Unwittingly, by recounting this tale, Javid showed just why the deradicalization programs he is defending do not work. He reduced the radicalization of a Muslim teenager to domestic abuse, racist bullying at school and online violent propaganda. He said nothing about the boy's family's religious faith, radical Islam or the narrative of hate and intolerance founded on a "radical" interpretation of the Quran and Sunna to which the boy may well have been exposed at home, at the mosque and over the internet. Instead, Javid provided a politically correct narrative to back up his assertion that Prevent is not only a success, but part of the "new counter-terrorism strategy" he was unveiling.
Javid then devoted a whole section of his speech to his fellow Muslims in Britain:
"After any [terrorist] attack, a lot of well-meaning people will line up to say it has nothing to do with Islam.
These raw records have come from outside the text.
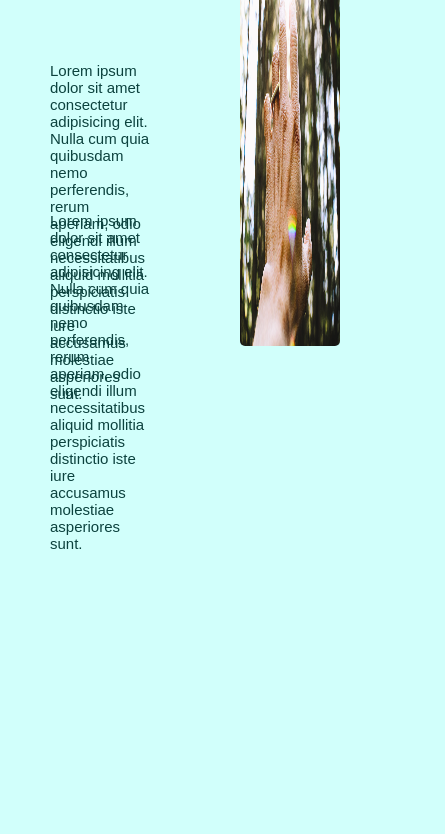
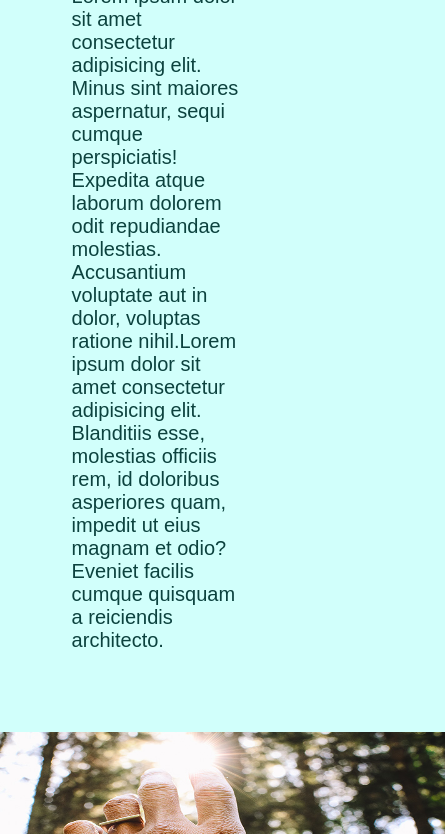
Before and after one commit to JuanPabloVictorica/energiadeluz-github, a plain HTML site: page pages/servicios.html in a window 390 px wide. Shown: the part 260-1094 px from the top of the page, 445 px wide, since content can reach past the window. Before the commit the page ends 844 px from the top, so only its background shows below. Drawn offline with Linux system fonts and the light colour scheme.

Commit message:
arreglando servicios y sobre mi

```diff
--- a/css/style.css
+++ b/css/style.css
@@ -76,6 +76,19 @@
     color: #0c423e;
 }
 
+footer .texto{
+    background-color: rgb(250, 241, 221);
+
+}
+
+footer .redes{
+    background-color: rgb(170, 230, 250);
+    display: flex;
+    flex-direction: column;
+    justify-content: center;
+    align-items: center;
+}
+
 @media (max-width:700px){
     header{
         flex-direction: column;
@@ -125,105 +138,57 @@
 
 /* servicios */
 
-.servicios{
-    display: grid;
-    grid-template-columns: 1fr 1fr;
+.contenedor-servicios{
+    display: flex;
     justify-content: center;
     align-items: center;
-    height: 700px;
-    width: auto;
-    margin: 50px;
-    gap: 100px;
-
+    margin: 150px;
 }
 
-.servicios-uno{
-    display: grid;
-    grid-template-rows: repeat(3, 130px);
-
-}
-
-.servicios-uno h1{
-    text-decoration: none;
-    font-size: 50px;
-    color: #0c423e;
-    font-family: 'Nunito', sans-serif;
-}
-.servicios-uno p{
+.texto{
     text-decoration: none;
     font-size: 25px;
     color: #0c423e;
     font-family: 'Nunito', sans-serif;
-}
-
-.servicios-dos{
-    height: auto;
-    width: auto;
-}
-
-@media (max-width:700px){
-
-.servicios{
-    display: grid;
-    grid-template-columns: 1fr 1fr;
-    justify-content: center;
-    align-items: center;
-    height: 300px;
-    width: auto;
-    margin: 50px;
-    gap: 90px;
-
-}
-
-.servicios-uno h1{
-
-    font-size: 20px;
-}
-
-.servicios-uno p{
-
-    font-size: 15px;
-}
-
-.servicios-uno{
-    display: grid;
-    grid-template-rows: repeat(3, 150px);
+    padding-right: 80px;
 }
 
 
 
+@media (max-width:700px){
+
+    .contenedor-servicios{
+        display: flex;
+        justify-content: center;
+        align-items: center;
+        margin: 80px;
+        flex-direction: column;
+    }
+    .contenedor-servicios img{
+        width: 500px;
+        height: 300px;
+    }
+    .texto p{
+        text-decoration: none;
+        font-size: 20px;
+
+    }
+    .contenedor-servicios img{
+        padding-top: 80px;
+    }
 }
 
 @media (max-width:1000px){
-
-    .servicios{
-        display: grid;
-        grid-template-columns: 1fr 1fr;
-        justify-content: center;
-        align-items: center;
+    .contenedor-servicios img{
+        width: 500px;
         height: 300px;
-        width: auto;
-        margin: 50px;
-        gap: 90px;
-
     }
-
-    .servicios-uno h1{
-
+    .texto p{
+        text-decoration: none;
         font-size: 20px;
     }
+}
 
-    .servicios-uno p{
-
-        font-size: 15px;
-    }
-
-    .servicios-uno{
-        display: grid;
-        grid-template-rows: repeat(3, 150px);
-    }
-
-    }
 
 /* fin servicios */
 
@@ -278,31 +243,16 @@
 
 /* sobre mi */
 
-.sobremi{
-    display: grid;
-    grid-template-columns: 1fr 1fr;
+
+
+.contenedor-sobremi{
+    display: flex;
     justify-content: center;
     align-items: center;
-    height: 700px;
-    width: auto;
-    margin: 50px;
-    gap: 200px;
-
+    margin: 150px;
 }
 
-.sobremi-uno{
-    display: grid;
-    grid-template-rows: repeat(3, 130px);
-
-}
-
-.sobremi-uno h1{
-    text-decoration: none;
-    font-size: 50px;
-    color: #0c423e;
-    font-family: 'Nunito', sans-serif;
-}
-.sobremi-uno p{
+.texto{
     text-decoration: none;
     font-size: 25px;
     color: #0c423e;
@@ -310,46 +260,6 @@
 }
 
 
-.sobremi-dos{
-    width: 90%;
-    height: 75%;
-}
-
-
-
-
-
-
-
-
-/*
-.sobremi{
-    display: flex;
-    justify-content: flex-start;
-    align-items: center;
-    height: 800px;
-    width: 60%;
-    margin: 50px;
-}
-
-.sobremi h1{
-    text-decoration: none;
-    font-size: 50px;
-    color: #0F544E;
-    font-family: 'Nunito', sans-serif;
-}
-
-.sobremi p{
-    text-decoration: none;
-    font-size: 25px;
-    color: #0F544E;
-    font-family: 'Nunito', sans-serif;
-}
-
-.img-sobremi{
-    height: 450px;
-    width: 550px;
-} */
 
 /* fin sobre mi */
 
--- a/pages/servicios.html
+++ b/pages/servicios.html
@@ -27,22 +27,17 @@
 
     <!-- fin header -->
 
+    <section>
+        <div class="contenedor-servicios">
+            <div class="texto">
+                 <h1>Servicios</h1>
 
+                 <p>Lorem ipsum dolor sit amet consectetur adipisicing elit. Minus sint maiores aspernatur, sequi cumque perspiciatis! Expedita atque laborum dolorem odit repudiandae molestias. Accusantium voluptate aut in dolor, voluptas ratione nihil.Lorem ipsum dolor sit amet consectetur adipisicing elit. Blanditiis esse, molestias officiis rem, id doloribus asperiores quam, impedit ut eius magnam et odio? Eveniet facilis cumque quisquam a reiciendis architecto.</p>
+             </div>
 
+             <img src="../multimedia/imagenes/reiki-imagen-cinco.jpg" alt="">
 
-    <section>
-        <div class="servicios">
-            <div class="servicios-uno">
-                <h1>Servicios</h1>
-                <p>Lorem ipsum dolor sit amet consectetur adipisicing elit. Nulla cum quia quibusdam nemo perferendis, rerum aperiam, odio eligendi illum necessitatibus aliquid mollitia perspiciatis distinctio iste iure accusamus molestiae asperiores sunt.</p>
-                <p>Lorem ipsum dolor sit amet consectetur adipisicing elit. Nulla cum quia quibusdam nemo perferendis, rerum aperiam, odio eligendi illum necessitatibus aliquid mollitia perspiciatis distinctio iste iure accusamus molestiae asperiores sunt.</p>
-            </div>
-
-            <div class="servicios-dos">
-                  <img class="img-servicios" src="../multimedia/imagenes/reiki-imagen-cinco.jpg" alt="">
-            </div>
-        </div>
-
+          </div>
     </section>
 
 
```
Also changed, not shown: index.html (+14 -10 lines), pages/contacto.html (+2 -3 lines), pages/sobremi.html (+10 -11 lines).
That the perpetrators are not true Muslims. I understand this reaction. I know they are not true Muslims. But there's no avoiding the fact that these people they self-identify as Muslims.
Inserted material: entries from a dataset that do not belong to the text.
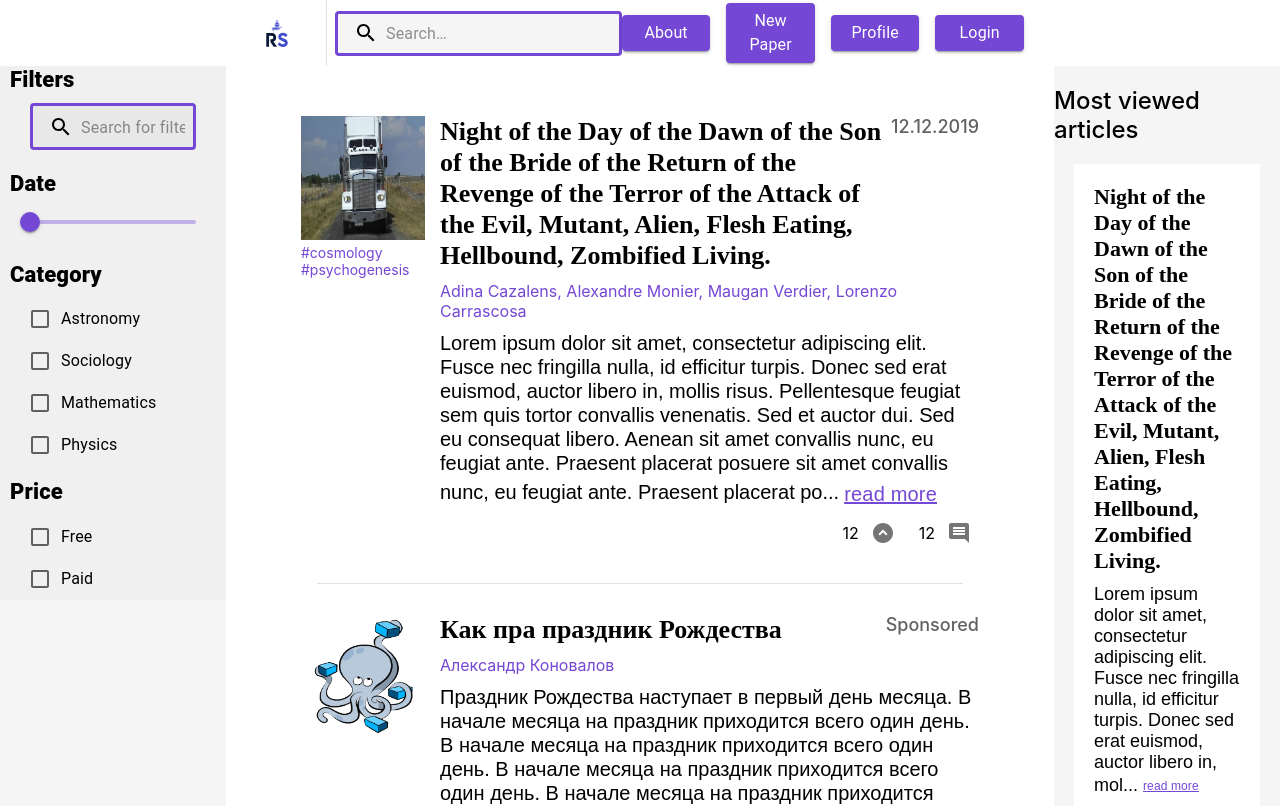
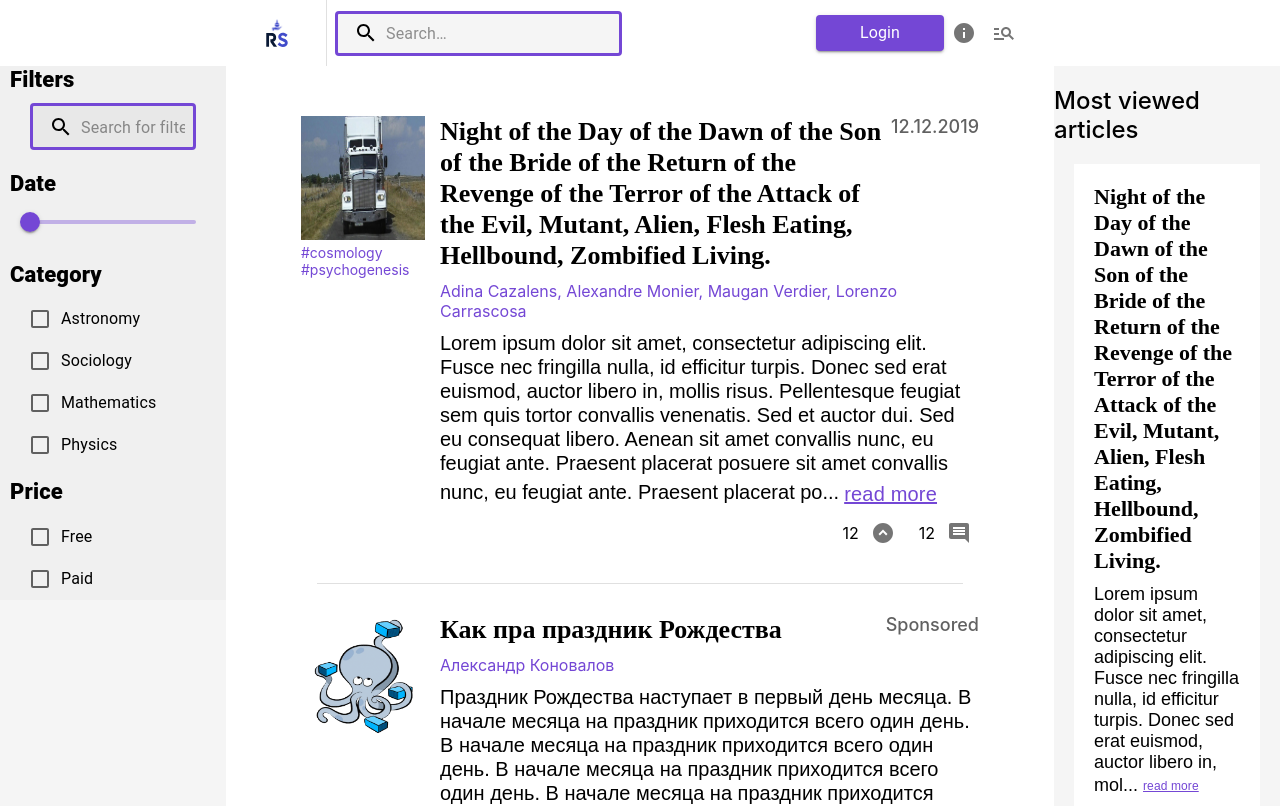
Before and after one commit to researchshare-official/frontend, a Next.js app: page / in a window 1280 px wide. Shown: the top 806 px of the page. Built offline with nearby package versions, Linux system fonts and the light colour scheme.

Commit message:
replace btn by icons

```diff
--- a/components/AppBar.tsx
+++ b/components/AppBar.tsx
@@ -5,17 +5,20 @@ import Box from '@mui/material/Box';
 import { useRouter } from 'next/router';
 import Toolbar from '@mui/material/Toolbar';
 import IconButton from '@mui/material/IconButton';
+import InfoIcon from '@mui/icons-material/Info';
+import NoteAddIcon from '@mui/icons-material/NoteAdd';
 import SearchIcon from '@mui/icons-material/Search';
 import AccountCircleIcon from '@mui/icons-material/AccountCircle';
 import InputBase from '@mui/material/InputBase';
 import Divider from '@mui/material/Divider';
 import Login from './Login';
 import Button from '@mui/material/Button';
-import { buttonGroupClasses, Typography } from '@mui/material';
+import { buttonGroupClasses, Icon, Typography } from '@mui/material';
 import { useState, useContext, FunctionComponent } from 'react';
 import Register from './Register';
 import userContext from '../utils/store';
 import { AUTHlogout } from '../pages/api/auth';
+import { ManageSearch } from '@mui/icons-material';
 
 const Search = styled('div')(({ theme }) => ({
     position: 'relative',
@@ -97,61 +100,6 @@ const AppBar: FunctionComponent = (props) => {
                 </Search>
 
                 <Box sx={{ flexGrow: 1 }} />
-                <Button
-                    onClick={() => router.push('/about')}
-                    variant="contained"
-                    sx={{
-                        width: '8rem',
-                        color: 'primary.main',
-                        marginRight: '1rem',
-                        bgcolor: 'secondary.main',
-                        '&:hover': {
-                            color: 'primary.main',
-                            bgcolor: 'secondary.dark',
-                        },
-                    }}
-                >
-                    <Typography sx={{ textTransform: 'capitalize' }}>
-                        About
-                    </Typography>
-                </Button>
-                <Button
-                    onClick={() => router.push('/submit-paper')}
-                    variant="contained"
-                    sx={{
-                        width: '8rem',
-                        color: 'primary.main',
-                        marginRight: '1rem',
-                        bgcolor: 'secondary.main',
-                        '&:hover': {
-                            color: 'primary.main',
-                            bgcolor: 'secondary.dark',
-                        },
-                    }}
-                >
-                    <Typography sx={{ textTransform: 'capitalize' }}>
-                        New Paper
-                    </Typography>
-                </Button>
-
-                <Button
-                    onClick={() => router.push('/profile')}
-                    variant="contained"
-                    sx={{
-                        width: '8rem',
-                        color: 'primary.main',
-                        marginRight: '1rem',
-                        bgcolor: 'secondary.main',
-                        '&:hover': {
-                            color: 'primary.main',
-                            bgcolor: 'secondary.dark',
-                        },
-                    }}
-                >
-                    <Typography sx={{ textTransform: 'capitalize' }}>
-                        Profile
-                    </Typography>
-                </Button>
 
                 {user !== undefined && user !== null ? (
                     <>
@@ -176,11 +124,25 @@ const AppBar: FunctionComponent = (props) => {
                                 Logout
                             </Typography>
                         </Button>
-                        <IconButton onClick={() => router.push('profile')}>
+                        <IconButton onClick={() => router.push('/profile')}>
                             <AccountCircleIcon />
+                        </IconButton>
+                        <IconButton
+                            onClick={() => router.push('/submit-paper')}
+                        >
+                            <NoteAddIcon />
+                        </IconButton>
+                        <IconButton onClick={() => router.push('/about')}>
+                            <InfoIcon />
+                        </IconButton>
+                        <IconButton
+                            onClick={() => router.push('/detailed-search')}
+                        >
+                            <ManageSearch />
                         </IconButton>
                     </>
                 ) : (
+                    <>
                         <Button
                             onClick={() => setLoginIsOpen(true)}
                             variant="contained"
@@ -198,6 +160,15 @@ const AppBar: FunctionComponent = (props) => {
                                 Login
                             </Typography>
                         </Button>
+                        <IconButton onClick={() => router.push('/about')}>
+                            <InfoIcon />
+                        </IconButton>
+                        <IconButton
+                            onClick={() => router.push('/detailed-search')}
+                        >
+                            <ManageSearch />
+                        </IconButton>
+                    </>
                 )}
             </Toolbar>
             <Login
```
Lines whose indentation alone changed are shown as unchanged.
"Let me be very clear. Muslims are in no way responsible for the acts of a tiny minority who twist their faith. And I know that there is no such thing as a single, homogenous Muslim community. Muslims live and thrive in all walks of British life and society.
"Globally, Muslims are by far the biggest victims of Islamist terrorism. And Muslims are fighting and dying on the frontline of the battle against terrorism every day.
"It would be absurd to say that the actions of a tiny handful in any way represent a peaceful, wonderful religion shared by a billion people worldwide.
"That's exactly why, although we all share the responsibility for tackling terrorism, there's a unique role for Muslims to play in countering this threat.
"British Muslims up and down the country are leading the fight against Islamist extremists by throwing them out of their mosques and by countering poison online and on the streets. It is incredibly powerful when a young Muslim man turns their back on the preachers of hate, and say: 'Your bigotry and bloodlust have no place in the modern world.'
"I want to say to all those who stand up against all forms of extremism that this government stands with you..."
Sajid Javid, Britain's Home Secretary. (Photo by Chris J Ratcliffe/Getty Images)
The trouble with Javid's tribute to those Muslims who "stand up against all forms of extremism" is that bigotry and bloodlust are not merely figments of Islamist extremists' minds that lead to their violent conduct. They stem from an authentic interpretation of Quranic verses and hadiths, which -- according to Londonistan author Melanie Phillips -- "although millions of Muslims don't subscribe to it, currently dominates the Islamic world." Sadly, worldwide, Muslims, too, are often victims of Muslim violence.
For deradicalization programs -- and counter-terrorism initiatives -- to work, they must first defy political correctness, tackle the root causes of Islamist extremism and address all related sensitive issues, including those which appear in Islamic texts. British Muslims should not only participate in this endeavor, but be on the front lines, monitoring early signs of radicalization and ceasing to show sympathy for or to rationalize violence.
A. Z. Mohamed is a Muslim born and raised in the Middle East.